Why? Both companies' and consumers' expectations of user experience have matured, promoting content strategy in interactive teams, efficient projects, and satisfying user experiences. Content strategists shape communication goals, hierarchy, and taxonomy. Innocent choices? Or politics, discrimination, and the dark side of design?
If you ignore these pitfalls of content strategy, what are the ethical implications? We'll discuss this through the lens of content correlation and "merchandising" on news sites, editing and mashing up to “create” anew, and curating in traditional settings like museums. From seemingly benign audits and style guidelines through published content packages, do curators create meaning? If so, how should content strategists confront similar choices?
It's been a breakout year for content strategy. Come hear why now we need to confront its ethical relevance—and learn about the missteps of teams that don't—through the lens of case studies and the perspective of the new publishing landscape.
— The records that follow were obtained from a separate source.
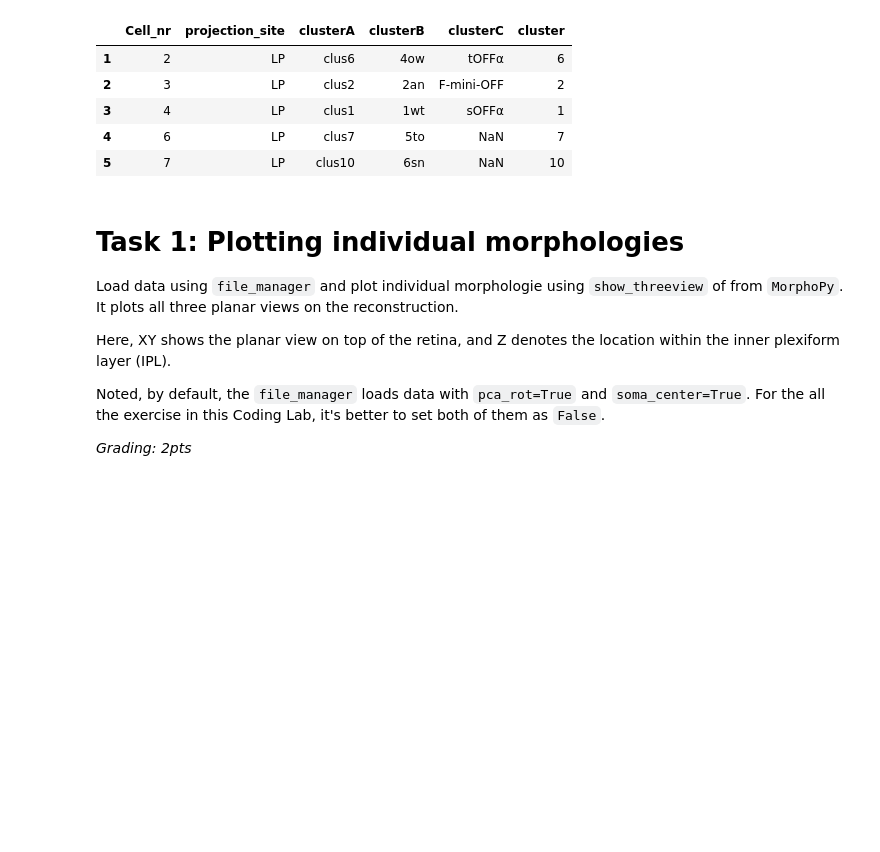
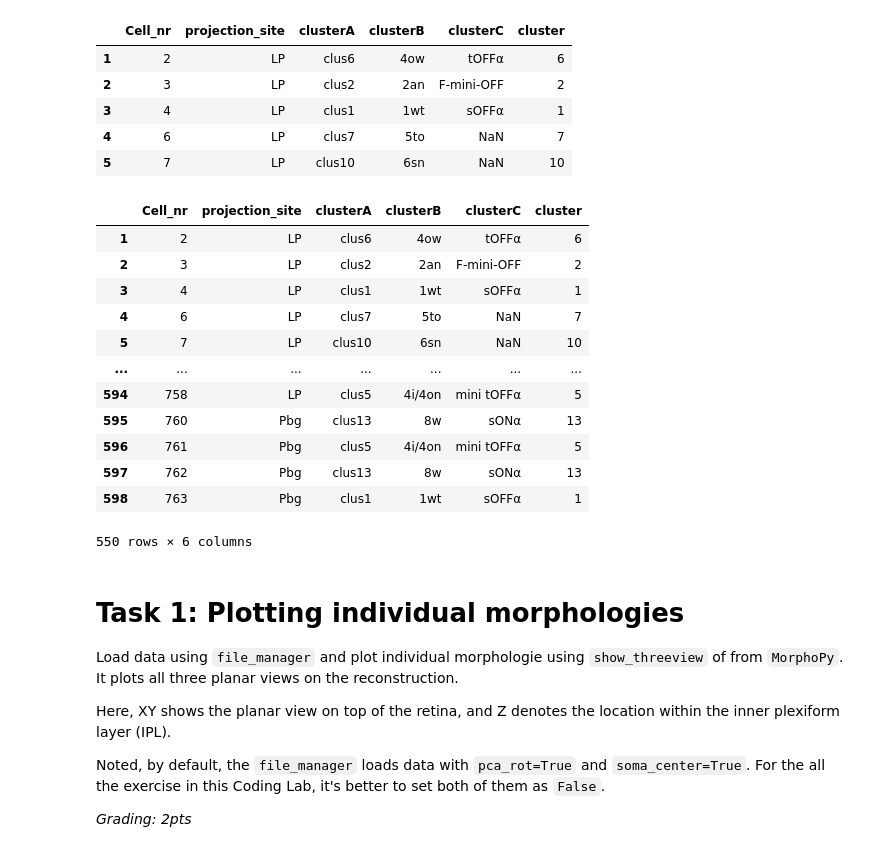
Before and after one commit to toniklenk/NeuralDataScience, a Jupyter notebook: notebooks/CodingLab8.ipynb, the cells around one changed output. Cells and saved outputs as stored; diff of their text form; code cells hidden in the pictures; blank space fills up the shorter version.

```diff
--- a/notebooks/CodingLab8.ipynb
+++ b/notebooks/CodingLab8.ipynb
@@ -145,6 +145,22 @@ labels.head()
 | 3 | 4 | LP | clus1 | 1wt | sOFFα | 1 |
 | 4 | 6 | LP | clus7 | 5to | NaN | 7 |
 | 5 | 7 | LP | clus10 | 6sn | NaN | 10 |
+# %%
+labels
+# %% [output]
+|  | Cell_nr | projection_site | clusterA | clusterB | clusterC | cluster |
+| 1 | 2 | LP | clus6 | 4ow | tOFFα | 6 |
+| 2 | 3 | LP | clus2 | 2an | F-mini-OFF | 2 |
+| 3 | 4 | LP | clus1 | 1wt | sOFFα | 1 |
+| 4 | 6 | LP | clus7 | 5to | NaN | 7 |
+| 5 | 7 | LP | clus10 | 6sn | NaN | 10 |
+| ... | ... | ... | ... | ... | ... | ... |
+| 594 | 758 | LP | clus5 | 4i/4on | mini tOFFα | 5 |
+| 595 | 760 | Pbg | clus13 | 8w | sONα | 13 |
+| 596 | 761 | Pbg | clus5 | 4i/4on | mini tOFFα | 5 |
+| 597 | 762 | Pbg | clus13 | 8w | sONα | 13 |
+| 598 | 763 | Pbg | clus1 | 1wt | sOFFα | 1 |
+550 rows × 6 columns
 # %% [markdown]
 # Task 1: Plotting individual morphologies
 
```
Also changed, not shown: parts of 14 cells of this notebook, 1 other file.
Social media has seen rapid growth, but healthcare, a highly regulated and sometimes conservative industry, started as a somewhat reluctant player. Challenged with the need to comply with HIPAA guidelines as well as FDA marketing policies--even before the agency had addressed social media--healthcare organizations and their audiences were left to figure it out as they went along.
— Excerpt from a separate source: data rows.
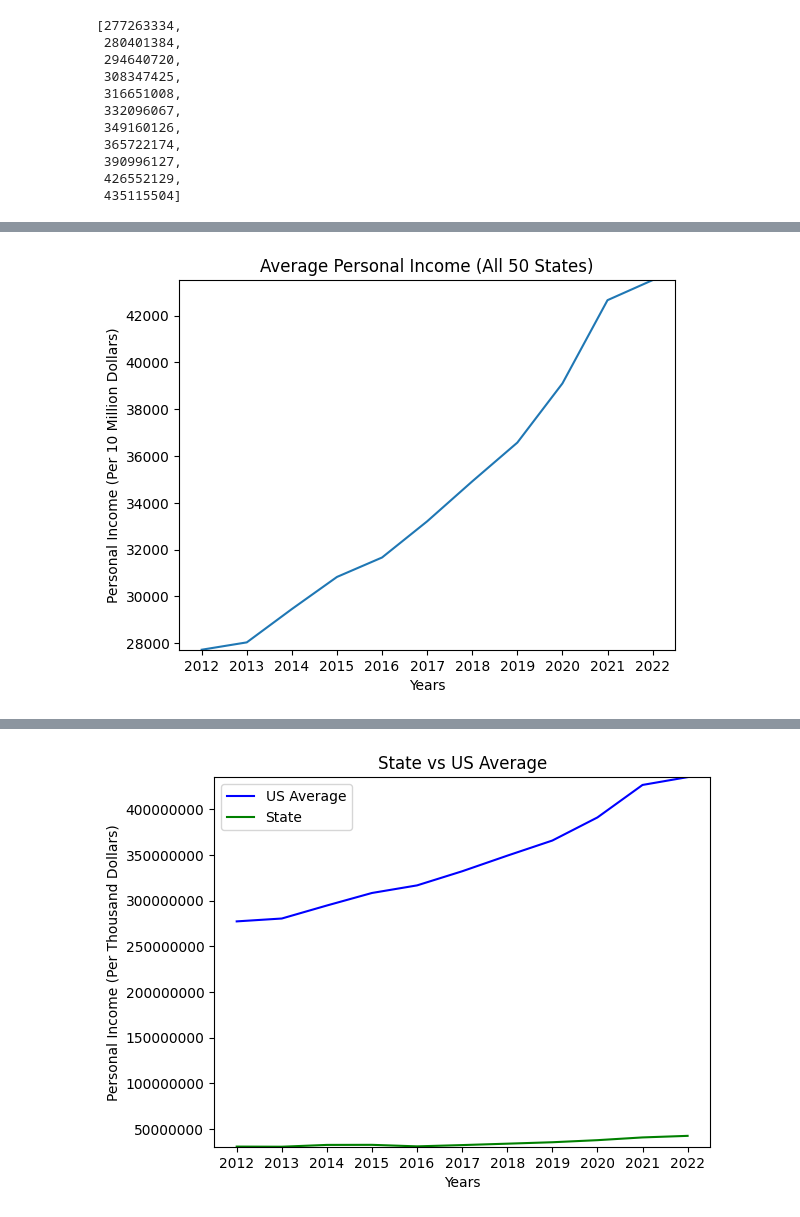
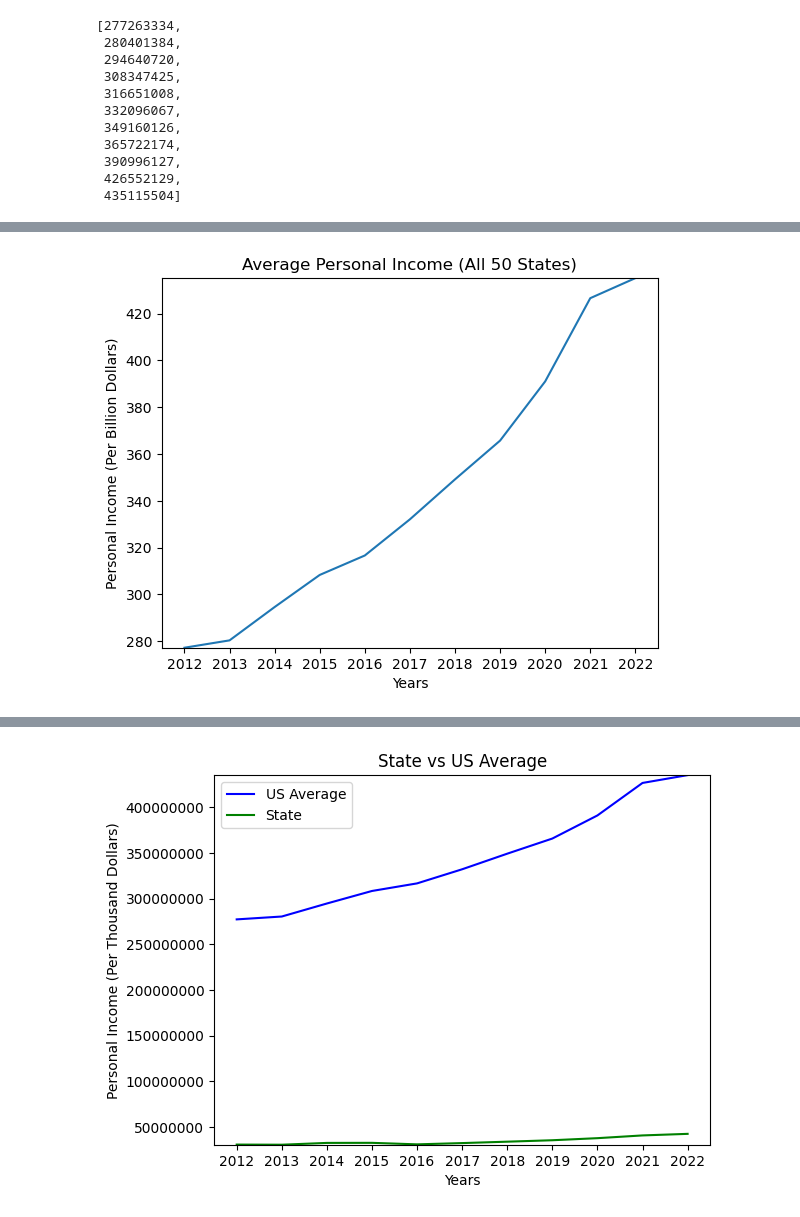
Before and after one commit to Tylerwilliams3644/Bootcamp-Project-1, a Jupyter notebook: Working Code/Income by State/income_by_state.ipynb, the cells around one changed output, grey strips where cells are left out. Cells and saved outputs as stored; diff of their text form; code cells hidden in the pictures.

```diff
--- a/Working Code/Income by State/income_by_state.ipynb
+++ b/Working Code/Income by State/income_by_state.ipynb
@@ -165,17 +147,17 @@ plt.show()
 # %%
 location = "Average"
 desired_years = "2012", "2013", "2014", "2015", "2016", "2017", "2018", "2019", "2020", "2021", "2022"
 avg_x_axis = desired_years
 avg_y_axis = income_by_state.loc[location,["2012", "2013", "2014", "2015", "2016", "2017", "2018", "2019", "2020", "2021", "2022"]]
-avg_y_axis_in_10million = avg_y_axis/10000
+avg_y_axis_per_billion = avg_y_axis/1000000
 
-plt.plot(avg_x_axis, avg_y_axis_in_10million)
+plt.plot(avg_x_axis, avg_y_axis_per_billion)
 plt.xlabel("Years")
-plt.ylabel("Personal Income (Per 10 Million Dollars)")
+plt.ylabel("Personal Income (Per Billion Dollars)")
 plt.title(f"Average Personal Income (All 50 States)")
-plt.ylim(min(avg_y_axis_in_10million), max(avg_y_axis_in_10million))
+plt.ylim(min(avg_y_axis_per_billion), max(avg_y_axis_per_billion))
 plt.ticklabel_format(style="plain", axis="y")
 plt.show()
 # %% [output]
-[figure, old version]
+[figure, new version]
 # %%
```
Also changed, not shown: parts of 4 cells of this notebook.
Led by some smart innovators, social health emerged in 2010 as a force to be reckoned with. Still, there have been missteps as well as successes, and many questions remain. Chief among them is the ethics of social media in healthcare, and how transparency may or may not be the ultimate cure-all. Two social health advocates--a leading social health consultant and an executive from one of the nation's premier hospitals--will lead an interactive discussion to explore the multifaceted challenge of social-powered ethics in healthcare.
Some of the topics they'll tackle include the birth of the fPatient, the over/under on disclosure, the friendly ghostwriter, and turning regulatory and legal into champions. Attendees will help shape the conversation and walk away with actionable strategies to apply to their social media efforts.
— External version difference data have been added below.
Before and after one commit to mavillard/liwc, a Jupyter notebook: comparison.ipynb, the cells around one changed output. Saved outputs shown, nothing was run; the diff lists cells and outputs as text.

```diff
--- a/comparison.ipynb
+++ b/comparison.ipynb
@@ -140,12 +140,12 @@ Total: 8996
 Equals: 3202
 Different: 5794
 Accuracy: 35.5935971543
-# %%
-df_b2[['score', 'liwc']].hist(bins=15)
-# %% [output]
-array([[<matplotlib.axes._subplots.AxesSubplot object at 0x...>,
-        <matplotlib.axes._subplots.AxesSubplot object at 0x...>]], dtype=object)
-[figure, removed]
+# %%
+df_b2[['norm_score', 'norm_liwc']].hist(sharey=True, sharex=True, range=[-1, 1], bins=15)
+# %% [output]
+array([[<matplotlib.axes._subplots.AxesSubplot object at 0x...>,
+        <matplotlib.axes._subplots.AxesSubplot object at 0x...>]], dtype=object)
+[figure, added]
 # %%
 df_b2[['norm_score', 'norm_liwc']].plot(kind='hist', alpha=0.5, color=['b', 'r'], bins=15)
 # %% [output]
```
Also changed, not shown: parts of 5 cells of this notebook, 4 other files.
In this age of radical transparency, can corporations that mistreat their users or cause harm in the world get away with it? Does the market discipline companies so that responsibility is now an essential part of doing business? Or is corporate responsibility just a clever trick to gain a slight marketing advantage and defer state regulation? Is the first and only duty of a company to provide value to its shareholders? This debate will consider these issues through the lens of Google, the most significant promoter of a corporate moral ethos. It will consider the ethics of doing business in authoritarian places such as China, pursuing environmentally sustainable infrastructure, and treating labor fairly.
This session, proposed by Dan Ariely and Sarah Szalavitz, will investigate the relationship between morality and user engagement online, as well as in real life. Prior to the presentation, we will ask friends and the SXSW community to participate in an experiment to explore how the choices we are offered by user experiences and online communities "game" the outcome--or whether we are making choices at all, if our brains can't resist seeking Mayorships on FourSquare or growing farms on Farmville. During the session, we'll first offer the survey to attendees, share our findings from the results we already have, and then explore the implications for online behavior, user experience, and morality. We'll consider how cognitively irresistible user experiences are created, as well as its on both our online and offline identities. Further, we'll explore how the predetermination of user behavior by choice optimization and social design, can encourage cheating, both by users and designers. Finally, we'll look at the impact the flexibility of our morality in our various identities and behaviors could have on the future of the choices we'll both offer and be offered.
11th–15th March 2011